“I am delighted!!! This eliminates at least one of the hurdles in trying to get an affordable housing project entitled.” – Pat Scott, Booker T. Washington Center
Last week marked a huge win for affordable housing and San Francisco residents. The Board of Supervisors voted 10-1 (D7 Sup. Norman Yee voted no) in support of streamlining the production of 100 percent affordable housing projects by exempting them from needing a conditional use (CU) permit. Getting a CU permit requires the applicant to prove to the Commission that the project is “necessary or desirable”, an absurdity for 100 percent affordable projects. They’re both!
The measure, introduced by Supervisor Scott Wiener, could shave off at least three to six months from a affordable housing project’s approval timetable. That creates more certainty that these badly-needed homes will get financed and out of the ground faster. More details can be found in our earlier blog.
Ali Gaylord, Director of Development at BRIDGE Housing, captured the importance of this legislative win when she said:

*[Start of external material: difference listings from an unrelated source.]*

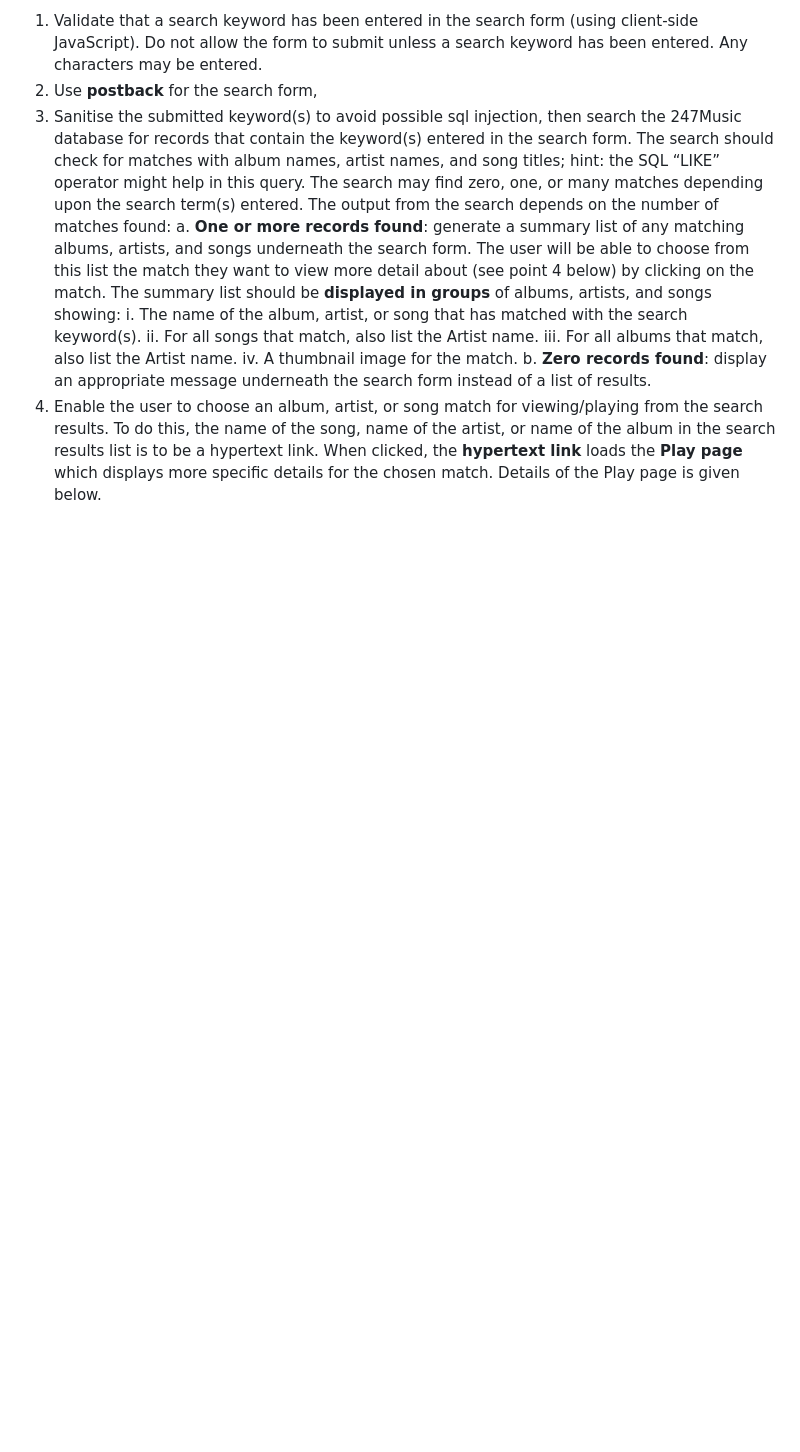
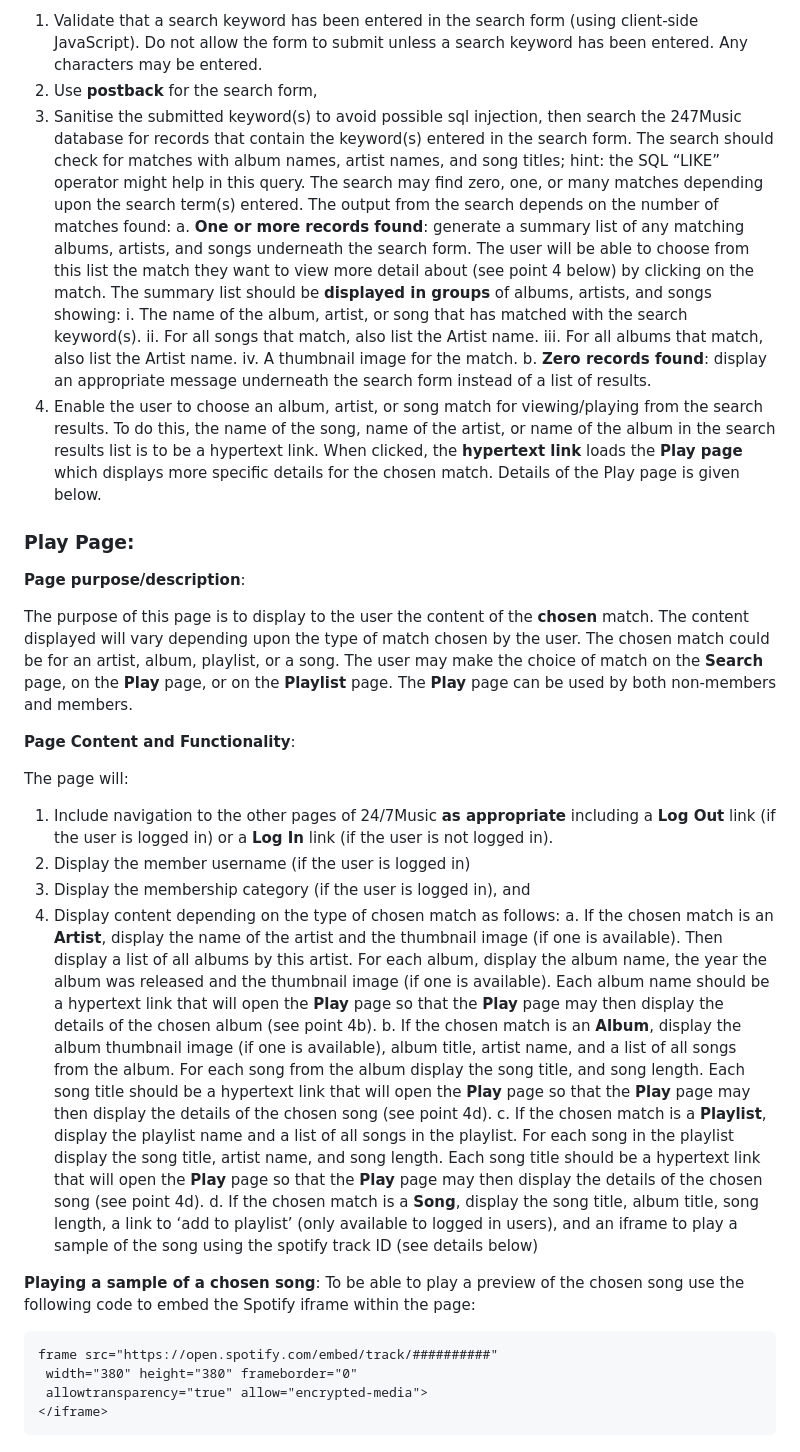
Before and after one commit to ti2ni1m/Secure-Music-Website, a Markdown page: README.md, the part around the change printed below. Drawn GitHub-style; blank space fills up the shorter version.

````diff
--- a/README.md
+++ b/README.md
@@ -60,3 +62,32 @@ The Search page will
      iv. A thumbnail image for the match.
    b. **Zero records found**: display an appropriate message underneath the search form instead of a list of results.
 4. Enable the user to choose an album, artist, or song match for viewing/playing from the search results. To do this, the name of the song, name of the artist, or name of the album in the search results list is to be a hypertext link. When clicked, the **hypertext link** loads the **Play page** which displays more specific details for the chosen match. Details of the Play page is given below.
+
+
+### Play Page:
+**Page purpose/description**:
+
+The purpose of this page is to display to the user the content of the **chosen** match. The content displayed will vary depending upon the type of match chosen by the user. The chosen match could be for an artist, album, playlist, or a song. The user may make the choice of match on the **Search** page, on the **Play** page, or on the **Playlist** page. The **Play** page can be used by both non-members and members.
+
+**Page Content and Functionality**:
+
+The page will:
+1. Include navigation to the other pages of 24/7Music **as appropriate** including a **Log Out** link (if the user is logged in) or a **Log In** link (if the user is not logged in).
+2. Display the member username (if the user is logged in)
+3. Display the membership category (if the user is logged in), and
+4. Display content depending on the type of chosen match as follows:
+  a. If the chosen match is an **Artist**, display the name of the artist and the thumbnail image (if one is available). Then display a list of all albums by this artist. For each album, display the album name, the year the album was released and the thumbnail image (if one is available). Each album name should be a hypertext link that will open the **Play** page so that the **Play** page may then display the details of the chosen album (see point 4b).
+  b. If the chosen match is an **Album**, display the album thumbnail image (if one is available), album title, artist name, and a list of all songs from the album. For each song from the album display the song title, and song length. Each song title should be a hypertext link that will open the **Play** page so that the **Play** page may then display the details of the chosen song (see point 4d).
+  c. If the chosen match is a **Playlist**, display the playlist name and a list of all songs in the playlist. For each song in the playlist display the song title, artist name, and song length. Each song title should be a
+hypertext link that will open the **Play** page so that the **Play** page may then display the details of the chosen song (see point 4d).
+  d. If the chosen match is a **Song**, display the song title, album title, song length, a link to ‘add to playlist’ (only available to logged in users), and an iframe to play a sample of the song using the spotify track ID (see details below)
+
+**Playing a sample of a chosen song**:
+To be able to play a preview of the chosen song use the following code to embed the Spotify iframe within the page:
+
+```
+frame src="https://open.spotify.com/embed/track/##########"
+ width="380" height="380" frameborder="0"
+ allowtransparency="true" allow="encrypted-media">
+</iframe>
+```
````
Also changed, not shown: other parts of README.md (+2 -0 lines).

“BRIDGE Housing supported this legislation in order to remove administrative barriers to affordable housing production. The Conditional Use authorizations can cause project delays which are costly in relation to the costs of materials increasing over time, but also as affordable housing providers are faced with strict funding deadlines for scarce financial resources. BRIDGE is a long-term owner and operator of affordable housing in San Francisco. We look forward to continuing our engagement with community members in the City, particularly when we begin the development process at a new site.”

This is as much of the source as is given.